Nothing in the records should differ when they are repeated. Restate them word for word.

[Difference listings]

────────────────────

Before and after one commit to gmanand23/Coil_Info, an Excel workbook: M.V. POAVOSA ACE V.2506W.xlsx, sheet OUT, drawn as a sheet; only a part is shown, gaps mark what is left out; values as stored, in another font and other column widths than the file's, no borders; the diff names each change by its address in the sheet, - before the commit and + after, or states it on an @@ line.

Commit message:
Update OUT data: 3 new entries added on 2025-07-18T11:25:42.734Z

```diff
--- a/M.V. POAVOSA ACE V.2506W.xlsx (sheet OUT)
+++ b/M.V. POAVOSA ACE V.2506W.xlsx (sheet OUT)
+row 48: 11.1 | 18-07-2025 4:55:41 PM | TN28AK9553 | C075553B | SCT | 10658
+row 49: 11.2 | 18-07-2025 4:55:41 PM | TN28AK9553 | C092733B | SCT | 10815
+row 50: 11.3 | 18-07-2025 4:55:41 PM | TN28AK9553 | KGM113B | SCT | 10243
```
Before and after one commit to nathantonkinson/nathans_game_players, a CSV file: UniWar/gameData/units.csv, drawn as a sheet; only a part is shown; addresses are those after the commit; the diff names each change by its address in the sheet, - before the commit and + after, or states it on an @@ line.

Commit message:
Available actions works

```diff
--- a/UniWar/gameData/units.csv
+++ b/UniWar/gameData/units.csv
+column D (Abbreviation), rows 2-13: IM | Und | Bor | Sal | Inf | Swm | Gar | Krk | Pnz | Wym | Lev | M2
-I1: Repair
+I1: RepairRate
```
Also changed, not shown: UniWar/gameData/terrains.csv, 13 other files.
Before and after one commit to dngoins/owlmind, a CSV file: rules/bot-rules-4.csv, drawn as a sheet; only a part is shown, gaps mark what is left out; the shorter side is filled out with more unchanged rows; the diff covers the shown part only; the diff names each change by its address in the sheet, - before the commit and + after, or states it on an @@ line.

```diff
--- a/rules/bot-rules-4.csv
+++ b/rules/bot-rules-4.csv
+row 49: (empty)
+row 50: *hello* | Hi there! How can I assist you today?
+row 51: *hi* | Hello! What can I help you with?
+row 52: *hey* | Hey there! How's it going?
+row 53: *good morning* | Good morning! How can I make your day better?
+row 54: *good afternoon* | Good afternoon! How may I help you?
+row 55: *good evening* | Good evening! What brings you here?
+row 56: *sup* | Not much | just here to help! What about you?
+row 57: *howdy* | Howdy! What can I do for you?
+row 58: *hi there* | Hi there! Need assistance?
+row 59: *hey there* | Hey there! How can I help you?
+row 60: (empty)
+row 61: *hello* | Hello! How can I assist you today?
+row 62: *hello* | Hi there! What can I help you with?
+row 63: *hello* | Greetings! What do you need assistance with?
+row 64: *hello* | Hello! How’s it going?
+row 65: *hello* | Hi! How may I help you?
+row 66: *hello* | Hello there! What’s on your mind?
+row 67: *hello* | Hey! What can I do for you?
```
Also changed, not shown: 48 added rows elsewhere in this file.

────────────────────

__Exercise response__
Before and after one commit to gmanand23/Coil_Info, an Excel workbook: M.V. POAVOSA ACE V.2506W.xlsx, sheet OUT, drawn as a sheet; only a part is shown, gaps mark what is left out; values as stored, in another font and other column widths than the file's, no borders; the diff names each change by its address in the sheet, - before the commit and + after, or states it on an @@ line.

Commit message:
Update OUT data: 3 new entries added on 2025-07-18T11:25:42.734Z

```diff
--- a/M.V. POAVOSA ACE V.2506W.xlsx (sheet OUT)
+++ b/M.V. POAVOSA ACE V.2506W.xlsx (sheet OUT)
+row 48: 11.1 | 18-07-2025 4:55:41 PM | TN28AK9553 | C075553B | SCT | 10658
+row 49: 11.2 | 18-07-2025 4:55:41 PM | TN28AK9553 | C092733B | SCT | 10815
+row 50: 11.3 | 18-07-2025 4:55:41 PM | TN28AK9553 | KGM113B | SCT | 10243
```
Before and after one commit to nathantonkinson/nathans_game_players, a CSV file: UniWar/gameData/units.csv, drawn as a sheet; only a part is shown; addresses are those after the commit; the diff names each change by its address in the sheet, - before the commit and + after, or states it on an @@ line.

Commit message:
Available actions works

```diff
--- a/UniWar/gameData/units.csv
+++ b/UniWar/gameData/units.csv
+column D (Abbreviation), rows 2-13: IM | Und | Bor | Sal | Inf | Swm | Gar | Krk | Pnz | Wym | Lev | M2
-I1: Repair
+I1: RepairRate
```
Also changed, not shown: UniWar/gameData/terrains.csv, 13 other files.
Before and after one commit to dngoins/owlmind, a CSV file: rules/bot-rules-4.csv, drawn as a sheet; only a part is shown, gaps mark what is left out; the shorter side is filled out with more unchanged rows; the diff covers the shown part only; the diff names each change by its address in the sheet, - before the commit and + after, or states it on an @@ line.

```diff
--- a/rules/bot-rules-4.csv
+++ b/rules/bot-rules-4.csv
+row 49: (empty)
+row 50: *hello* | Hi there! How can I assist you today?
+row 51: *hi* | Hello! What can I help you with?
+row 52: *hey* | Hey there! How's it going?
+row 53: *good morning* | Good morning! How can I make your day better?
+row 54: *good afternoon* | Good afternoon! How may I help you?
+row 55: *good evening* | Good evening! What brings you here?
+row 56: *sup* | Not much | just here to help! What about you?
+row 57: *howdy* | Howdy! What can I do for you?
+row 58: *hi there* | Hi there! Need assistance?
+row 59: *hey there* | Hey there! How can I help you?
+row 60: (empty)
+row 61: *hello* | Hello! How can I assist you today?
+row 62: *hello* | Hi there! What can I help you with?
+row 63: *hello* | Greetings! What do you need assistance with?
+row 64: *hello* | Hello! How’s it going?
+row 65: *hello* | Hi! How may I help you?
+row 66: *hello* | Hello there! What’s on your mind?
+row 67: *hello* | Hey! What can I do for you?
```
Also changed, not shown: 48 added rows elsewhere in this file.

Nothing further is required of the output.